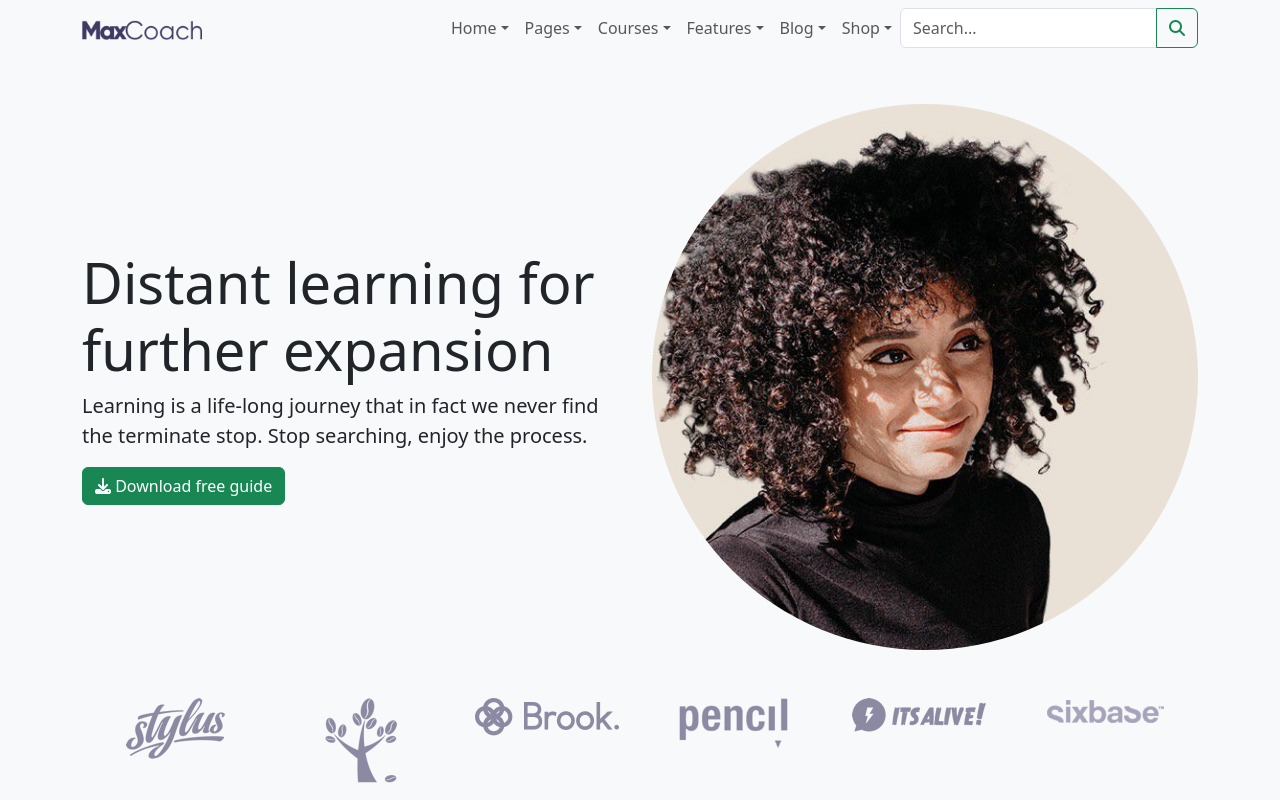
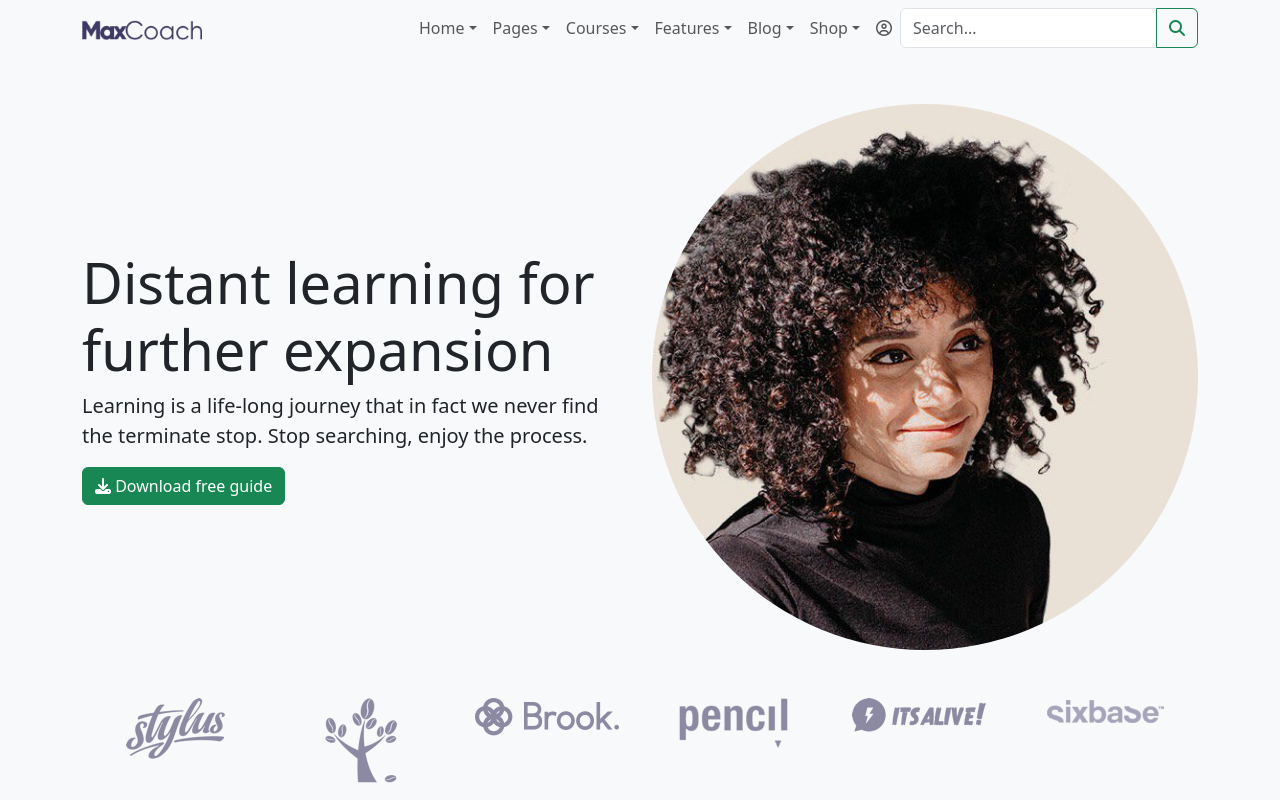
Before and after one commit to MichelangeloCaltagirone/proj-html-vuejs, a Vue app: page / in a window 1280 px wide. Shown: the top 800 px of the page. Built offline with nearby package versions, Linux system fonts and the light colour scheme.

Commit message:
add icon navbar

```diff
--- a/src/components/PageHeader.vue
+++ b/src/components/PageHeader.vue
@@ -36,7 +36,9 @@
 
               <!-- Regular link -->
               <template v-else>
-                <a class="nav-link" :href="item.link">{{ item.name }}</a>
+                <a class="nav-link" :href="item.link">
+                  <i :class="item.icon"></i> {{ item.name }}
+                </a>
               </template>
             </li>
 
@@ -142,7 +144,11 @@ export default {
             { name: 'Wishlist', link: '#' },
             { name: 'Single Product', link: '#' },
           ]
+        },
+        {
+          name: '', link: '#', icon: 'fa-regular fa-circle-user'
         }
+
       ],
     }
   }
```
☆ ☆ ☆ ☆ ☆ ☆ ☆
Task statement :: Using the material above, copy every line in which the string "link" occurs.

Response ::
               <!-- Regular link -->
-                <a class="nav-link" :href="item.link">{{ item.name }}</a>
+                <a class="nav-link" :href="item.link">
             { name: 'Wishlist', link: '#' },
             { name: 'Single Product', link: '#' },
+          name: '', link: '#', icon: 'fa-regular fa-circle-user'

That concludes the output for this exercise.